Read: Lorraine Kochanske Stock, "Now Starring in the Third Crusade," in Hollywood in the Holy Land. [R]
5/14 Kingdom of Heaven (2005)
Read: E. L. Risden, "Nobody but the Other Buddy," in Hollywood in the Holy Land. [R] and Nickolas Haydock, "Theaters of War: Paracinematic Returns to the Kingdom of Heaven" in Movie Medievalism [R]
5/17 The Sorceress (1987) Double Feature paper 2 due
Terms: Dominicans or Dominican Order; witchcraft in the Middle Ages; heresy; Albigensians /Cathars
5/18 The Name of the Rose (1986)
Read: Greta Austin, “Were the peasants really so clean? The Middle Ages in film” Film History 14 (2002) 136-141. [EBSCO] and Sol Cohen, "Review: An Innocent Eye: The 'Pictorial Turn,' Film Studies and History," History of Education Quarterly 43:2 (Summer 2003): 250-261. [JSTOR]. Go to Google books and take a peek at Umberto Eco, The Name of the Rose. You can also link to the Google preview through our Library catalogue.
Terms: Franciscans; Spiritual Franciscans; Bernardo Gui
5/19 Medievalism 2
Read: Nickolas Haydock, "The Medieval Imaginary," in Movie Medievalism [R] and Carl James Grindley, "Arms and the Man: The Curious Inaccuracy of medieval Arms and Armor in Contemporary Film," Film and History 36:1 (2006)14-19.

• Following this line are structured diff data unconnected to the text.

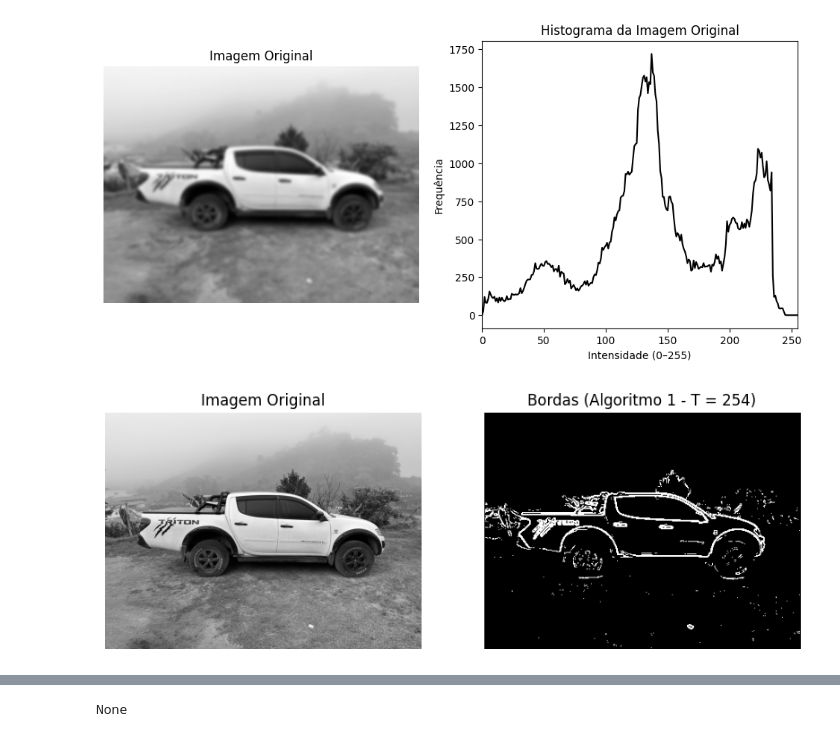
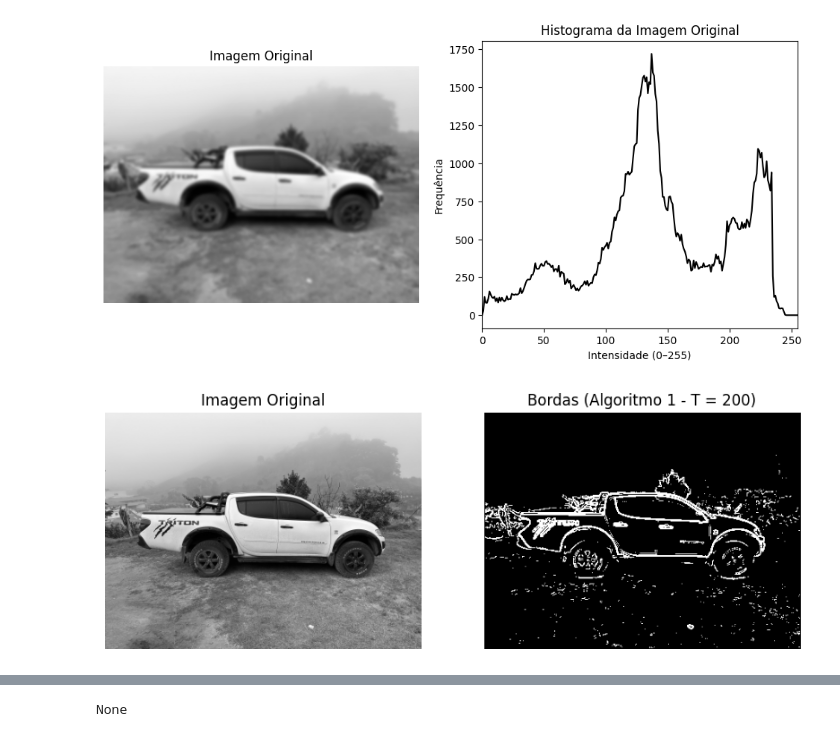
Before and after one commit to laerteluizf/Proc_Imagens_2025_2, a Jupyter notebook: proc_imagens_tarefa_final.ipynb, the cells around one changed output, grey strips where cells are left out. Saved outputs shown, nothing was run; the diff lists cells and outputs as text; code cells hidden in the pictures.

```diff
--- a/proc_imagens_tarefa_final.ipynb
+++ b/proc_imagens_tarefa_final.ipynb
@@ -215,7 +215,7 @@ mostrar_2(imagem_com_ruido_g, legenda_ruido_g, imagem_filtrada, legenda_filtrada
 # %% [output]
 [figure]
 # %%
-def determinacao_bordas_alg(imagem, T):
+def determinacao_bordas_alg(imagem, teli):
 
     if imagem is None:
         print("Erro: imagem inválida.")
@@ -250,10 +250,10 @@ def determinacao_bordas_alg(imagem, T):
             mag = abs(gx) + abs(gy)
 
             # Limiarização
-            if mag > T:
+            if mag > teli:
                 bordas[x, y] = 255
 
-    legenda = f"Bordas (Algoritmo 1 - T = {T})"
+    legenda = f"Bordas (Algoritmo 1 - T = {teli})"
     return bordas, legenda
 # %%
 caminho_imgagem = '/content/drive/MyDrive/Proc de Imagens 2025 2/Imagem Cinza/carro_i_d_5.jpeg'
@@ -269,13 +269,13 @@ mostrar_imagem_e_histograma(img_suave, legenda)
 # %% [output]
 [figure]
 # %%
-T = 254
+te = 200
 
-imagem_bordas , legenda_bordas = determinacao_bordas_alg(resized_img, T)
+imagem_bordas , legenda_bordas = determinacao_bordas_alg(resized_img, te)
 
-mostrar_2(imagem_ori, legenda , imagem_bordas, legenda_bordas)
+mostrar_2(resized_img, legenda , imagem_bordas, legenda_bordas)
 # %% [output]
-[figure, old version]
+[figure, new version]
 # %%
 #Atividade 5 - Limiarização Global
 
```
Also changed, not shown: parts of 5 cells of this notebook.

5/20 A Knight’s Tale (2001) and discussion
Read: Nickolas Haydock, "The Waywardness of Cinematic Pastiche in First Knight and A Knight's Tale," in Movie Medievalism [R] and Caroline Jewers, "Hard Day's Knights: Forst Knight, A Knight's Tale, and Black Knight," in The Medieval Hero on Screen [R].
Terms: Geoffrey Chaucer; jousting; tournaments; Edward the Black Prince
5/21 Joan of Arc background, group presentations, and discussion.
Read: Edward Benson, " Oh What a Lovely War!: Joan of Arc on Screen," in The Medieval Hero on Screen [R].
Open the book listed below at various places to get a feel for the source, then in your group break up your assigned section.
Group 1, The Trial of Joan of Arc, trans. Daniel Hobbins, 33-117 [R]
Group 2, The Trial of Joan of Arc, trans. Daniel Hobbins, 118-157 [R]
Group 3, The Trial of Joan of Arc, trans. Daniel Hobbins, 157- 195 [R]
Group 4, The Trial of Joan of Arc, trans. Daniel Hobbins, 197-213 [R]
5/24 The Passion of Joan of Arc (1928) and discussion Reflection paper due
Read: NO READING
5/25 Joan of Arc (1948) and discussion
Read: Anke Bernau, "Girls on Film: Medieval Virginity in the Cinema," in The Medieval Hero on Screen [R].
5/26 The Messenger (1999) and discussion
Read: Nickolas Haydock, "Shooting the Messenger: Luc Besson at War with Joan of Arc." in Movie Medievalism [R]
5/27 Final Exam Period Triple Feature paper due at 8 am. Small Exam at 9:30 am. Study Guide
The professor reserves the right to make changes to this syllabus and will notify students when she does so.